Every line from the one with "Now that you" to the one with "system so you", including those two, is to be copied exactly; all other lines of the entries below are left out.
*** Records to use Section Begins ***
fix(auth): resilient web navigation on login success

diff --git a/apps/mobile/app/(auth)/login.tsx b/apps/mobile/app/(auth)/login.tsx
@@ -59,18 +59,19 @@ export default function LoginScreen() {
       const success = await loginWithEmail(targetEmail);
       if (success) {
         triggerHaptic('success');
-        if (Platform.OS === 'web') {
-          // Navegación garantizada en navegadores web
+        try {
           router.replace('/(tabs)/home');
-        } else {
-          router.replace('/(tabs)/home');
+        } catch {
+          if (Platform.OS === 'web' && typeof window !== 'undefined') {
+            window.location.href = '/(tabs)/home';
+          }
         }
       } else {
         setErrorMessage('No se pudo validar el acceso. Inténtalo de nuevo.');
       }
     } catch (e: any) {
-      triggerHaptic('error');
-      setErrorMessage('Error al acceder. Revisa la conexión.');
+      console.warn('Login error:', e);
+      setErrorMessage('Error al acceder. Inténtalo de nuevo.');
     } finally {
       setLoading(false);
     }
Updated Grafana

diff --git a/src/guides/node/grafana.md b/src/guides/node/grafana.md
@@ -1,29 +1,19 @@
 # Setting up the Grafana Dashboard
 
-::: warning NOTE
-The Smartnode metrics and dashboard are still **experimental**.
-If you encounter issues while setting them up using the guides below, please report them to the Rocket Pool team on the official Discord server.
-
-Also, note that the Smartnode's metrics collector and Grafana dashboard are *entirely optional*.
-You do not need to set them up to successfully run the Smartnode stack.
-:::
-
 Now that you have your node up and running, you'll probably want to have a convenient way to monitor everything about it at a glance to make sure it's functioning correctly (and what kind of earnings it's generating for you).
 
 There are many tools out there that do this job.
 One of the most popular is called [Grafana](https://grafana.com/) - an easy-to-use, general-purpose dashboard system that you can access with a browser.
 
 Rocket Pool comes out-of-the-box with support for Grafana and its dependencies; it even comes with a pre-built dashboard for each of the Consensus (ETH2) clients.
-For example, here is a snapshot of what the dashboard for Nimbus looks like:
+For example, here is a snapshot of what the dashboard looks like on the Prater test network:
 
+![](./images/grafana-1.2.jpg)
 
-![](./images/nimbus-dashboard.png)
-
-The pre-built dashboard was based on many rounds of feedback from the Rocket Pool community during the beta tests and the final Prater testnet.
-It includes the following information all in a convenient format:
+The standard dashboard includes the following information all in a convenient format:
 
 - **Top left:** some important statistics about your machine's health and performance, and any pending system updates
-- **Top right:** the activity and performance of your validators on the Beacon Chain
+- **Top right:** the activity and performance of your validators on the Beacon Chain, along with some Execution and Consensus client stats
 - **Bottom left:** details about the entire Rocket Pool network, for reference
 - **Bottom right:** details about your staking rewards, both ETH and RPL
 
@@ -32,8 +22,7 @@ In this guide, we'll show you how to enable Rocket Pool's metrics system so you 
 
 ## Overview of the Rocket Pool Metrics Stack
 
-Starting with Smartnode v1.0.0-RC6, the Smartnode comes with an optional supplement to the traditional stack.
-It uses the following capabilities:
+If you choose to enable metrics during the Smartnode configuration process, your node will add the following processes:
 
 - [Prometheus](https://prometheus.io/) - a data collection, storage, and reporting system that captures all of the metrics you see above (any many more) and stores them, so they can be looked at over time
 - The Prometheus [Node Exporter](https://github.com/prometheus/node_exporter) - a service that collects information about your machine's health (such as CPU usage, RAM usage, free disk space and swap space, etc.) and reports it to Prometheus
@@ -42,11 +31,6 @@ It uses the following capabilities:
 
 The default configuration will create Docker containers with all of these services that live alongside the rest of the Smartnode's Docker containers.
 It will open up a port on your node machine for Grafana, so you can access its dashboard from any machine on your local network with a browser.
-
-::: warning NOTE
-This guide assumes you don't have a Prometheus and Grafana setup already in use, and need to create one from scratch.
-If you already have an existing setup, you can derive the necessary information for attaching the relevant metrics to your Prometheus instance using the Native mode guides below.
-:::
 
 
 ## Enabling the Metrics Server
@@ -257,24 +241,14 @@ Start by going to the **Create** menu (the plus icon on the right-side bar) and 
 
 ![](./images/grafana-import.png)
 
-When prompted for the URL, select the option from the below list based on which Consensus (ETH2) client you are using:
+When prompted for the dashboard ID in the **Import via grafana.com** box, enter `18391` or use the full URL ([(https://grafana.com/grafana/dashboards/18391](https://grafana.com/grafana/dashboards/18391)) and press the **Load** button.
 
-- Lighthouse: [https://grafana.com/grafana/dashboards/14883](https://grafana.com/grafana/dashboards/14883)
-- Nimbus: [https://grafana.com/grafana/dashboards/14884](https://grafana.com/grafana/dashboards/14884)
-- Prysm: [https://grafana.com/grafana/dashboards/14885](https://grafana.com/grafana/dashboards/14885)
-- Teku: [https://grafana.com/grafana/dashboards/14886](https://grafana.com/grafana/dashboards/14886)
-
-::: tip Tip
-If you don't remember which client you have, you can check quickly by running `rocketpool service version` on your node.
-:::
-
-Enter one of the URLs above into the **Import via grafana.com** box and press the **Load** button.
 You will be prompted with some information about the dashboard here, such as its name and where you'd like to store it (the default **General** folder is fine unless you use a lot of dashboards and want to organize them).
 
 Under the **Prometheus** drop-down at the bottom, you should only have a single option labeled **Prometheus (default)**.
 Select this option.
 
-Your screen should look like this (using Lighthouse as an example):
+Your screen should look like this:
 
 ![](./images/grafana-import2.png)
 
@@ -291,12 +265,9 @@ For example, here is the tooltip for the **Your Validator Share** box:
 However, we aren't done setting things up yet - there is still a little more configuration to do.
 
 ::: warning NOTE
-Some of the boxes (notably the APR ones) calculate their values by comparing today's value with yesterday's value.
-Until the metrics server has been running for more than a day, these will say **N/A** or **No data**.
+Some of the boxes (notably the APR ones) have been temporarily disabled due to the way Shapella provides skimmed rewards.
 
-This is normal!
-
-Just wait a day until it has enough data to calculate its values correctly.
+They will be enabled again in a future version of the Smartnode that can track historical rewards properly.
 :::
*** Records to use Section Ends ***
Solution below.
 Now that you have your node up and running, you'll probably want to have a convenient way to monitor everything about it at a glance to make sure it's functioning correctly (and what kind of earnings it's generating for you).
 
 There are many tools out there that do this job.
 One of the most popular is called [Grafana](https://grafana.com/) - an easy-to-use, general-purpose dashboard system that you can access with a browser.
 
 Rocket Pool comes out-of-the-box with support for Grafana and its dependencies; it even comes with a pre-built dashboard for each of the Consensus (ETH2) clients.
-For example, here is a snapshot of what the dashboard for Nimbus looks like:
+For example, here is a snapshot of what the dashboard looks like on the Prater test network:
 
+![](./images/grafana-1.2.jpg)
 
-![](./images/nimbus-dashboard.png)
-
-The pre-built dashboard was based on many rounds of feedback from the Rocket Pool community during the beta tests and the final Prater testnet.
-It includes the following information all in a convenient format:
+The standard dashboard includes the following information all in a convenient format:
 
 - **Top left:** some important statistics about your machine's health and performance, and any pending system updates
-- **Top right:** the activity and performance of your validators on the Beacon Chain
+- **Top right:** the activity and performance of your validators on the Beacon Chain, along with some Execution and Consensus client stats
 - **Bottom left:** details about the entire Rocket Pool network, for reference
 - **Bottom right:** details about your staking rewards, both ETH and RPL
 
@@ -32,8 +22,7 @@ In this guide, we'll show you how to enable Rocket Pool's metrics system so you 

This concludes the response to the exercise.